Down on Copacabana Beach the football tourists were out in force. Colombians swapped chants with Chileans, Argentina fans lined up photos by their flags, and lads in Scotland and France shirts took on a combined USA and Brazil team by the entrance to FIFA's fenced off Fan Fest, workers scooping sand and laying scaffolding for a space which would be packed to its 20,000 capacity for the tournament's opening game.
There were plenty of supporters up in the Ladeira dos Trabajas favela too, where an eight-team competition had been organised ahead of the main event. "It's not about the World Cup, it's about bringing people together," Alex, whose idea it had been, told me as we toured the Lajao (Big Roof) pitch, built on a bit of flat ground the drug gangs had laid aside for community use. "When it rains, it's impossible to play here," he explained, anxiously scanning a skyline which stretched all the way down to Copacabana. "We built it in the 1990s and now three teams are based here." Wire cages enclosed the top and sides; down below an armed police officer patrolled in front of mounds of earth and plastic bottles. "We have tournaments for teenagers and adults," Alex went on. "It's four-a-side and you're allowed between four and ten players in each squad. We have five pitches and each team chose one as their home ground. We play home and away legs and the teams raised the money from local businesses to buy a trophy for the end. The people who play put in money for improvements to the pitches. If you want something done here, you do it yourself."
I met up with Leandro and Paul for the big evening fixture. Leandro had started a volunteer project in 2007 to teach English, Spanish and art and had more recently set up a book exchange at various points around the streets. "We want to bring the community together," he explained. "It's important to do things. You know, one of the players who started out on these pitches eventually made the Brazilian beach football team." Paul, originally from Rochdale, had first arrived to help out with the language classes. "Everything's constantly being built and rebuilt," he told me. "Nothing stays the same."
We wound up crumbling staircases to the stadium past exposed pipes and breezeblocks, bags of cement and open doorways through which cooking smells wafted on the breeze. There were indoor dance classes and the sound of the evening news on dozens of flatscreen TVs. On the final step a hand painted sign announced the home of Jaca Verde FC, named, I was told, after a fruit which grows in the neighbouring hills of Sejam Bem Vindos. The crowd was gathered around the cage fence and on a rock face adorned with the national flag and dates of the country's five World Cup wins for a game which pitted the hosts against Colombia. Yellow and green streamers hung from the roof netting in the colours of both teams while a giant green and white flag had been territorially draped behind a goal. Colombia netted first, sparking a mini-pitch invasion and recriminations among the Jaca back four, the orange-and-white shirted official flashing yellow cards for dissent and encroachment at the free kick which had started the move. "The refs come from one of the other six teams," Paul told me. "They get a bit of stick during the game but nothing too bad."

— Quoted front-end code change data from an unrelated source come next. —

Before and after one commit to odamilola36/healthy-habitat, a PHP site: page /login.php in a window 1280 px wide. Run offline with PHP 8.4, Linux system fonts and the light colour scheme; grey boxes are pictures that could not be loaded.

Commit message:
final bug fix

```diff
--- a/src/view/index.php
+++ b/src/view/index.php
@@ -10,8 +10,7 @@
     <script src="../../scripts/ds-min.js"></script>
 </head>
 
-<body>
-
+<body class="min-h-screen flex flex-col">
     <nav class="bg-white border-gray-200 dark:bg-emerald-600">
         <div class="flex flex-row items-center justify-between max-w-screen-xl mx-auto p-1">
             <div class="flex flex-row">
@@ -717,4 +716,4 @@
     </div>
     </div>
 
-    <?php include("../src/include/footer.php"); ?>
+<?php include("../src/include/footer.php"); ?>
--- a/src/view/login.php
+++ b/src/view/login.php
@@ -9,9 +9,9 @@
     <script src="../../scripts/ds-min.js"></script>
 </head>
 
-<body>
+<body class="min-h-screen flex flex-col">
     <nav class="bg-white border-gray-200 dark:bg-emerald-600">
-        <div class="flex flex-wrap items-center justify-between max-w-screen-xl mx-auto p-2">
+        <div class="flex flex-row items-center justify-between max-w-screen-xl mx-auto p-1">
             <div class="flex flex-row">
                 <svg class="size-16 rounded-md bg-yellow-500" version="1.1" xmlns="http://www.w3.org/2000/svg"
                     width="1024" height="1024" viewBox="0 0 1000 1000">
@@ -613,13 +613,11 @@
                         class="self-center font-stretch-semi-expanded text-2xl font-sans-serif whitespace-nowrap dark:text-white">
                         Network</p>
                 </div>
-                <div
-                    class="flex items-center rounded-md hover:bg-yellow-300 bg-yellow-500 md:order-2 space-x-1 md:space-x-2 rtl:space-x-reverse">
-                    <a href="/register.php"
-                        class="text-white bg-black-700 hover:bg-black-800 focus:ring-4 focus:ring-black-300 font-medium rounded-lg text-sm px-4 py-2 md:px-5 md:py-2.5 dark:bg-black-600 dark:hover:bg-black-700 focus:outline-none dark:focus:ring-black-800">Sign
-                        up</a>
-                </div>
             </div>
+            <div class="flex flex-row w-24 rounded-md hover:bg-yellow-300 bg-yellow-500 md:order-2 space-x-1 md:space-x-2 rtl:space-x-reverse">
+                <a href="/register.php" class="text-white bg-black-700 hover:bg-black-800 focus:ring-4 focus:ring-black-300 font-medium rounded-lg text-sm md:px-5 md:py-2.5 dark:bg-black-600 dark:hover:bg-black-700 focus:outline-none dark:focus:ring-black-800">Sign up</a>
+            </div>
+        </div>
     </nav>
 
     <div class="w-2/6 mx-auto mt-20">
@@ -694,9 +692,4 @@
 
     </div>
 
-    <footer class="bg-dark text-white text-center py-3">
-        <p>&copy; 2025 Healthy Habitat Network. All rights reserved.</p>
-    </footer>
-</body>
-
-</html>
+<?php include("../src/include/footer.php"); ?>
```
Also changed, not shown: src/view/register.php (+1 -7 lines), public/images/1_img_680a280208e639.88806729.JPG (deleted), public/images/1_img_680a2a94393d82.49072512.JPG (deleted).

Jaca scored two quick goals, the second drawing mocking cries of "Frangueiro" ("Chicken") from the kids leaning over the perimeter fence. By full time the home team had stretched the lead to 6-2. "Where's your screaming now?" their keeper asked the travelling fans. Behind, lights twinkled over the sands of Copacabana, Jaca players danced and rolled towards the sidelines and Colombia, deflated, looked off in the opposite direction, puffing on cigarettes.
Leandro and Alex at the Lajao
Brazil v Croatia at the FIFA Fan Fest
I wrote more contemporary World Cup missives from Sao Paulo and Porto Alegre, where I watched France beat Honduras 3-0, while there's an overview of the entire trip on In Bed With Maradona, which includes stops in Argentina, Uruguay and the day I had a conversation in broken English with a man who coached Diego himself.